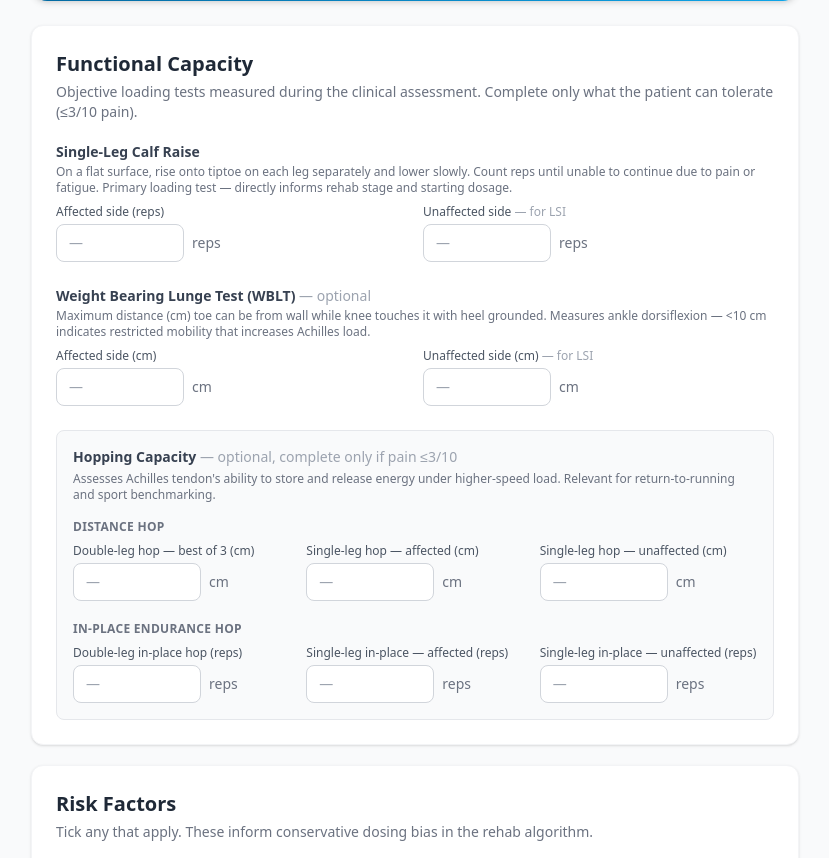
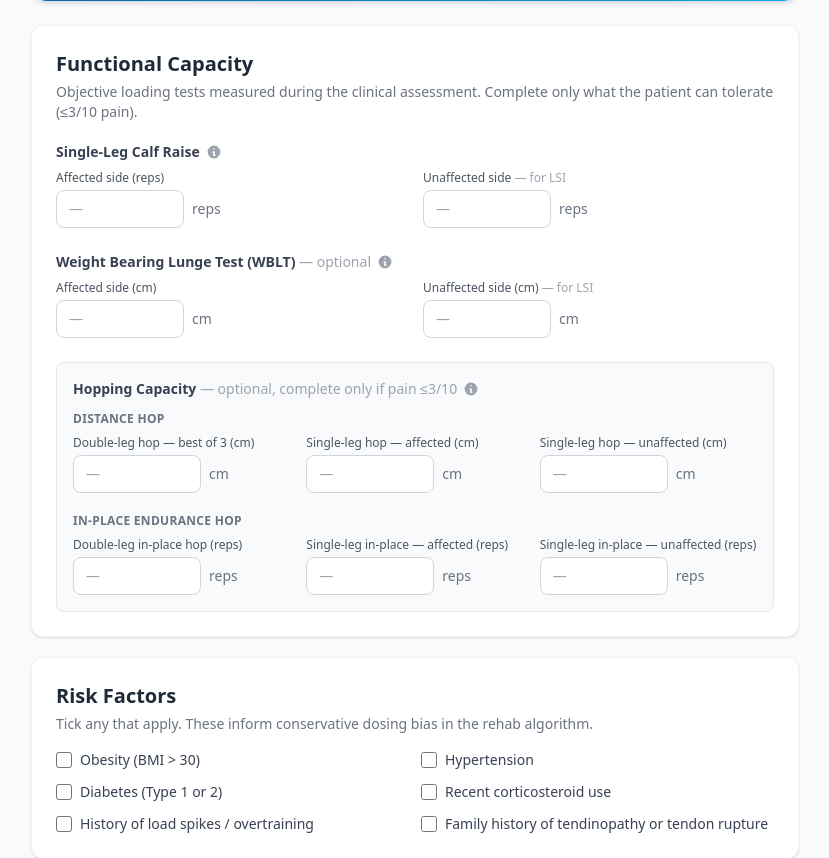
Before and after one commit to jlobby13/tenotrainer, a FastAPI app: template app/templates/supervisor_assessment.html in a window 1280 px wide. Shown: the part 193-1051 px from the top of the page, without its empty margins (225-1054 px from the left). Run offline with FastAPI, Linux system fonts and the light colour scheme; the template is opened without the code that fills it, so the values that code supplies are empty; some libraries are stand-ins or nearby versions.

Commit message:
Fix pyright type errors and replace assessment description paragraphs with hover info tooltips
- Resolve 35 pyright errors across main.py, supervisor.py, rules.py, ai_explainer.py, notifier.py
- Replace verbose description paragraphs on Calf Raise, WBLT, and Hopping Capacity tiles with compact hover info icons

Co-Authored-By: Claude Sonnet 4.6 <noreply@anthropic.com>

```diff
--- a/app/engine/ai_explainer.py
+++ b/app/engine/ai_explainer.py
@@ -88,7 +88,9 @@ async def generate_explanation(plan: dict, kb_entries: list[dict], user_name: st
             ],
         )
 
-        return message.content[0].text
+        from anthropic.types import TextBlock
+        text_block = next((b for b in message.content if isinstance(b, TextBlock)), None)
+        return text_block.text if text_block else FALLBACK_EXPLANATION
 
     except ImportError:
         logger.warning("anthropic package not installed — returning static placeholder.")
--- a/app/engine/rules.py
+++ b/app/engine/rules.py
@@ -1354,7 +1354,7 @@ def compute_recovery_timeline(
 def compute_phase_exit_checklist(
     stage: int,
     session_logs: list,
-    visa_history: list = None,
+    visa_history: list | None = None,
 ) -> dict:
     """
     Build a phase-exit checklist for the user's current stage.
--- a/app/main.py
+++ b/app/main.py
@@ -248,6 +248,7 @@ async def get_or_create_user(session_token: Optional[str], response: Response) -
             "SELECT * FROM users WHERE session_token = ?", (token,)
         )
         row = await cursor.fetchone()
+        assert row is not None
         user = row_to_dict(row)
         _set_session_cookie(response, token)
         return user
@@ -828,6 +829,7 @@ async def account_update_demographics(
     if not user:
         return RedirectResponse("/login", status_code=302)
 
+    _redirect_stripped = redirect.strip()
     _back = _redirect_stripped if _redirect_stripped in ("/profile", "/account") else "/account"
 
     def _fail(msg: str):
@@ -886,6 +888,7 @@ async def account_clear_demographics(
     user = await get_current_user(teno_session)
     if not user:
         return RedirectResponse("/login", status_code=302)
+    _redirect_stripped = redirect.strip()
     _back = _redirect_stripped if _redirect_stripped in ("/profile", "/account") else "/account"
     db = await get_db()
     try:
@@ -1498,7 +1501,7 @@ async def onboarding_post(
 
         # Save VISA-A if all 8 questions answered
         visa_result = None
-        if all(v is not None for v in [q1, q2, q3, q4, q5, q6, q7, q8]):
+        if q1 is not None and q2 is not None and q3 is not None and q4 is not None and q5 is not None and q6 is not None and q7 is not None and q8 is not None:
             visa_result = score_visa_a(q1, q2, q3, q4, q5, q6, q7, q8)
             await db.execute(
                 """INSERT INTO visa_a_responses
@@ -2455,6 +2458,7 @@ async def daily_log_post(
             plan_id = p["id"]
             current_exercises = p.get("exercises", [])
 
+        o: dict = {}
         if onboarding_row:
             o = parse_json_fields(row_to_dict(onboarding_row), ["risk_factors"])
             baseline_reps = o.get("calf_raise_reps", 0)
@@ -2674,6 +2678,7 @@ async def daily_log_post(
         await db.close()
 
     # Generate supervisor alerts (non-destructive, layered on top of rule engine)
+    assert new_log_id is not None
     await _generate_session_alerts(
         user_id=user["id"],
         log_id=new_log_id,
@@ -2690,8 +2695,8 @@ async def daily_log_post(
     except Exception:
         lib_all = []
     _next_wblt = classify_wblt(
-        onboarding_row and parse_json_fields(row_to_dict(onboarding_row), ["functional_tests"]).get("functional_tests", {}).get("wblt_cm"),
-        onboarding_row and parse_json_fields(row_to_dict(onboarding_row), ["functional_tests"]).get("functional_tests", {}).get("wblt_cm_unaffected"),
+        parse_json_fields(row_to_dict(onboarding_row), ["functional_tests"]).get("functional_tests", {}).get("wblt_cm"),
+        parse_json_fields(row_to_dict(onboarding_row), ["functional_tests"]).get("functional_tests", {}).get("wblt_cm_unaffected"),
     ) if onboarding_row else classify_wblt(None, None)
     _is_insertional_post = False
     if onboarding_row:
@@ -2847,7 +2852,7 @@ async def followup_post(
             (log_id,),
         )
         remaining_row = await remaining_cur.fetchone()
-        all_done = (remaining_row["cnt"] == 0)
+        all_done = remaining_row is not None and remaining_row["cnt"] == 0
 
         if all_done:
             await db.execute("UPDATE daily_logs SET is_complete = 1 WHERE id = ?", (log_id,))
--- a/app/notifier.py
+++ b/app/notifier.py
@@ -36,7 +36,7 @@ async def send_2fa_email(to_email: str, code: str, user_name: str) -> bool:
     smtp_host = os.getenv("SMTP_HOST")
     smtp_user = os.getenv("SMTP_USER")
     smtp_pass = os.getenv("SMTP_PASS")
-    smtp_from = os.getenv("SMTP_FROM") or smtp_user
+    smtp_from = os.getenv("SMTP_FROM") or smtp_user or ""
     smtp_port = int(os.getenv("SMTP_PORT", "587"))
 
     if not smtp_host or not smtp_user:
@@ -114,7 +114,7 @@ async def send_dismissal_email(
     smtp_host = os.getenv("SMTP_HOST")
     smtp_user = os.getenv("SMTP_USER")
     smtp_pass = os.getenv("SMTP_PASS")
-    smtp_from = os.getenv("SMTP_FROM") or smtp_user
+    smtp_from = os.getenv("SMTP_FROM") or smtp_user or ""
     smtp_port = int(os.getenv("SMTP_PORT", "587"))
 
     if not smtp_host or not smtp_user:
--- a/app/supervisor.py
+++ b/app/supervisor.py
@@ -94,7 +94,7 @@ async def _get_supervisor(session_token: Optional[str]) -> Optional[dict]:
 # ---------------------------------------------------------------------------
 
 async def _audit(user_id: int, action_type: str, target_patient_id: Optional[int] = None,
-                 changes: dict = None, note: Optional[str] = None) -> None:
+                 changes: dict | None = None, note: Optional[str] = None) -> None:
     db = await get_db()
     try:
         await db.execute(
@@ -536,7 +536,7 @@ async def _get_patient_summary(patient_id: int) -> dict:
             "CASE severity WHEN 'high' THEN 0 WHEN 'medium' THEN 1 ELSE 2 END, created_at DESC",
             (patient_id,),
         )
-        alert_rows = await cur.fetchall()
+        alert_rows = list(await cur.fetchall())
         p["alert_count"] = len(alert_rows)
         p["alerts"] = [
             {"id": r[0], "type": r[1], "severity": r[2], "message": r[3],
--- a/app/templates/supervisor_assessment.html
+++ b/app/templates/supervisor_assessment.html
@@ -28,10 +28,17 @@
 
       {# Calf Raise #}
       <div class="mb-6">
-        <h3 class="text-sm font-semibold text-gray-700 mb-0.5">Single-Leg Calf Raise</h3>
-        <p class="text-xs text-gray-500 mb-2">
-          On a flat surface, rise onto tiptoe on each leg separately and lower slowly. Count reps until unable to continue due to pain or fatigue. Primary loading test — directly informs rehab stage and starting dosage.
-        </p>
+        <div class="flex items-center gap-1.5 mb-2">
+          <h3 class="text-sm font-semibold text-gray-700">Single-Leg Calf Raise</h3>
+          <span class="relative group">
+            <svg class="w-4 h-4 text-gray-400 hover:text-brand-500 cursor-default transition-colors" fill="currentColor" viewBox="0 0 20 20">
+              <path fill-rule="evenodd" d="M18 10a8 8 0 11-16 0 8 8 0 0116 0zm-7-4a1 1 0 11-2 0 1 1 0 012 0zM9 9a1 1 0 000 2v3a1 1 0 001 1h1a1 1 0 100-2v-3a1 1 0 00-1-1H9z" clip-rule="evenodd"/>
+            </svg>
+            <span class="pointer-events-none absolute left-0 top-full mt-1.5 z-20 hidden group-hover:block w-72 rounded-lg bg-gray-800 px-3 py-2.5 text-xs leading-relaxed text-white shadow-lg">
+              On a flat surface, rise onto tiptoe on each leg separately and lower slowly. Count reps until unable to continue due to pain or fatigue. Primary loading test — directly informs rehab stage and starting dosage.
+            </span>
+          </span>
+        </div>
         <div class="grid grid-cols-1 sm:grid-cols-2 gap-4">
           <div>
             <label class="block text-xs font-medium text-gray-600 mb-1">Affected side (reps)</label>
@@ -58,10 +65,17 @@
 
       {# WBLT #}
       <div class="mb-6">
-        <h3 class="text-sm font-semibold text-gray-700 mb-0.5">Weight Bearing Lunge Test (WBLT) <span class="text-gray-400 font-normal">— optional</span></h3>
-        <p class="text-xs text-gray-500 mb-2">
-          Maximum distance (cm) toe can be from wall while knee touches it with heel grounded. Measures ankle dorsiflexion — &lt;10 cm indicates restricted mobility that increases Achilles load.
-        </p>
+        <div class="flex items-center gap-1.5 mb-2">
+          <h3 class="text-sm font-semibold text-gray-700">Weight Bearing Lunge Test (WBLT) <span class="text-gray-400 font-normal">— optional</span></h3>
+          <span class="relative group">
+            <svg class="w-4 h-4 text-gray-400 hover:text-brand-500 cursor-default transition-colors" fill="currentColor" viewBox="0 0 20 20">
+              <path fill-rule="evenodd" d="M18 10a8 8 0 11-16 0 8 8 0 0116 0zm-7-4a1 1 0 11-2 0 1 1 0 012 0zM9 9a1 1 0 000 2v3a1 1 0 001 1h1a1 1 0 100-2v-3a1 1 0 00-1-1H9z" clip-rule="evenodd"/>
+            </svg>
+            <span class="pointer-events-none absolute left-0 top-full mt-1.5 z-20 hidden group-hover:block w-72 rounded-lg bg-gray-800 px-3 py-2.5 text-xs leading-relaxed text-white shadow-lg">
+              Maximum distance (cm) toe can be from wall while knee touches it with heel grounded. Measures ankle dorsiflexion — &lt;10 cm indicates restricted mobility that increases Achilles load.
+            </span>
+          </span>
+        </div>
         <div class="grid grid-cols-1 sm:grid-cols-2 gap-4">
           <div>
             <label class="block text-xs font-medium text-gray-600 mb-1">Affected side (cm)</label>
@@ -88,10 +102,17 @@
 
       {# Hopping #}
       <div class="bg-gray-50 rounded-lg p-4 border border-gray-200">
-        <h3 class="text-sm font-semibold text-gray-700 mb-1">Hopping Capacity <span class="text-gray-400 font-normal">— optional, complete only if pain &le;3/10</span></h3>
-        <p class="text-xs text-gray-500 mb-4">
-          Assesses Achilles tendon's ability to store and release energy under higher-speed load. Relevant for return-to-running and sport benchmarking.
-        </p>
+        <div class="flex items-center gap-1.5 mb-3">
+          <h3 class="text-sm font-semibold text-gray-700">Hopping Capacity <span class="text-gray-400 font-normal">— optional, complete only if pain &le;3/10</span></h3>
+          <span class="relative group">
+            <svg class="w-4 h-4 text-gray-400 hover:text-brand-500 cursor-default transition-colors" fill="currentColor" viewBox="0 0 20 20">
+              <path fill-rule="evenodd" d="M18 10a8 8 0 11-16 0 8 8 0 0116 0zm-7-4a1 1 0 11-2 0 1 1 0 012 0zM9 9a1 1 0 000 2v3a1 1 0 001 1h1a1 1 0 100-2v-3a1 1 0 00-1-1H9z" clip-rule="evenodd"/>
+            </svg>
+            <span class="pointer-events-none absolute left-0 top-full mt-1.5 z-20 hidden group-hover:block w-72 rounded-lg bg-gray-800 px-3 py-2.5 text-xs leading-relaxed text-white shadow-lg">
+              Assesses the Achilles tendon's ability to store and release energy under higher-speed load. Relevant for return-to-running and sport benchmarking.
+            </span>
+          </span>
+        </div>
 
         <p class="text-xs font-semibold text-gray-500 uppercase tracking-wide mb-2">Distance Hop</p>
         <div class="grid grid-cols-1 sm:grid-cols-3 gap-4 mb-5">
```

ASSIGNMENT - Your task is to copy each line of the listing that holds the word "execute".

RESPONSE TO THIS EXERCISE -
             await db.execute(
             await db.execute("UPDATE daily_logs SET is_complete = 1 WHERE id = ?", (log_id,))
         await db.execute(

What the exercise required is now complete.